PROBLEM STATEMENT: Please copy each line of the records below that includes the word "flowcharts".

THE DATA START

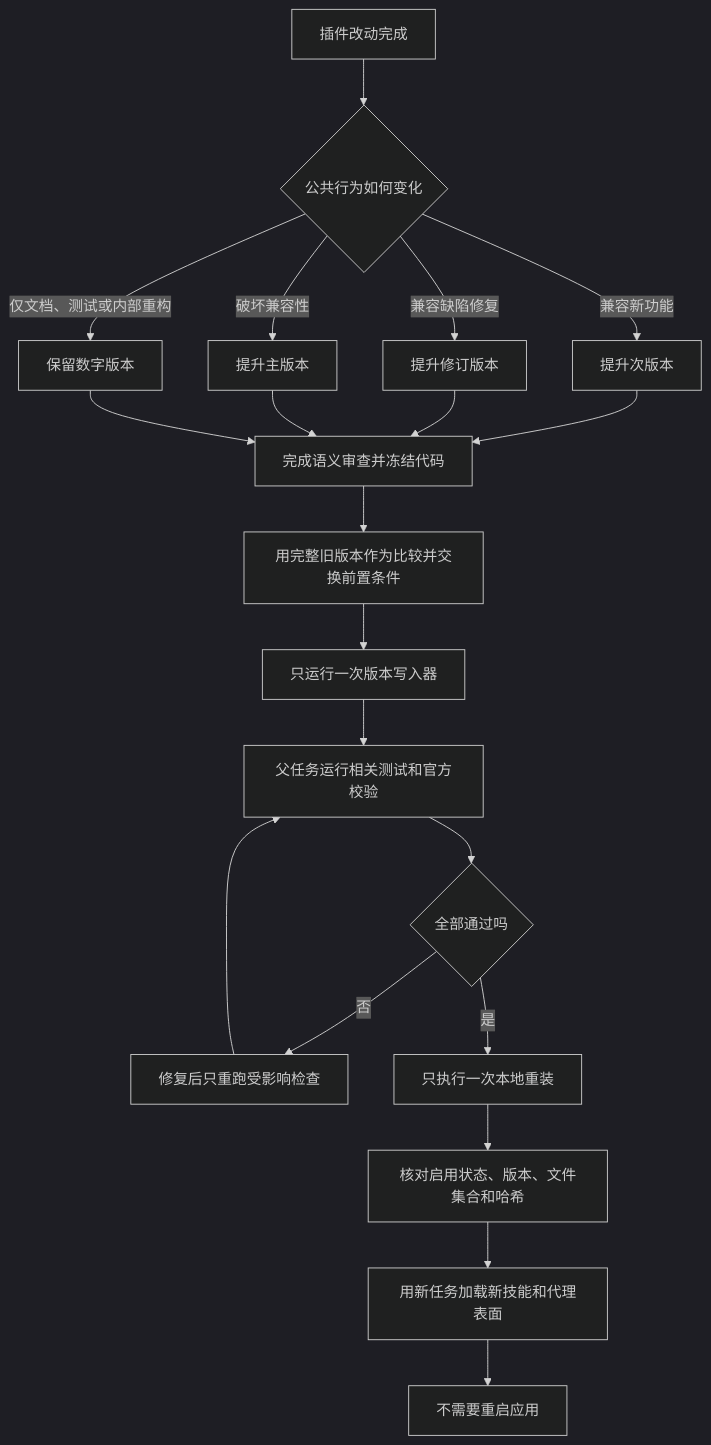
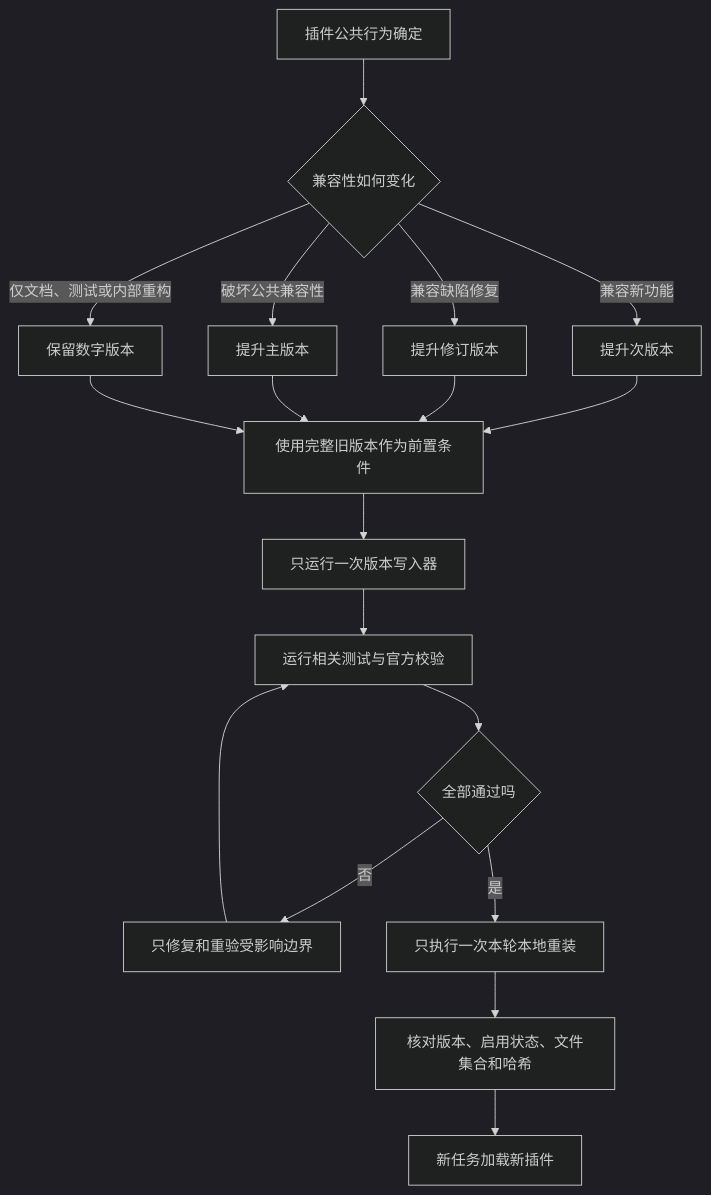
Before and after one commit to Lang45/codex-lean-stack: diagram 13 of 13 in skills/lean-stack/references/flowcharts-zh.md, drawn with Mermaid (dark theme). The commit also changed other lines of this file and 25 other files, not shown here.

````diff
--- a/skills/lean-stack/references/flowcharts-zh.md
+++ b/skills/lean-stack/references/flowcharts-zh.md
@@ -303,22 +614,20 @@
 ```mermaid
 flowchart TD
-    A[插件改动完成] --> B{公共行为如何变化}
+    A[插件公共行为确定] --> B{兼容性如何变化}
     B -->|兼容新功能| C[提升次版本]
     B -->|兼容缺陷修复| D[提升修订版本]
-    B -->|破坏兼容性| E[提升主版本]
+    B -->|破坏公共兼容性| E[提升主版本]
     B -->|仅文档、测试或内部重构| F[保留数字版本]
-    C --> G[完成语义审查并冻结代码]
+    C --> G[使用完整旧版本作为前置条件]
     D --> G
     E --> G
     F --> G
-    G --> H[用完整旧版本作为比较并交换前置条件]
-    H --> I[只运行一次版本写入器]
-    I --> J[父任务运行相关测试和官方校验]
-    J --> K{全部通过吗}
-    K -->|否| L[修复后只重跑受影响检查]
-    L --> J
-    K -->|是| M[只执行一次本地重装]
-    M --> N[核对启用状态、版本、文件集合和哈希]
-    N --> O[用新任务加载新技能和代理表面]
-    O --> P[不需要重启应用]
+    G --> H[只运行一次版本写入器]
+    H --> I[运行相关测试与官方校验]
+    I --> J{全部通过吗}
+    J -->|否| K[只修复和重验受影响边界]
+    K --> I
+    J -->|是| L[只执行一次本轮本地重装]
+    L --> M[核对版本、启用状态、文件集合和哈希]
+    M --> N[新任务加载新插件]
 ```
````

THE DATA END

SOLUTION TO THE EXERCISE:
Before and after one commit to Lang45/codex-lean-stack: diagram 13 of 13 in skills/lean-stack/references/flowcharts-zh.md, drawn with Mermaid (dark theme). The commit also changed other lines of this file and 25 other files, not shown here.
--- a/skills/lean-stack/references/flowcharts-zh.md
+++ b/skills/lean-stack/references/flowcharts-zh.md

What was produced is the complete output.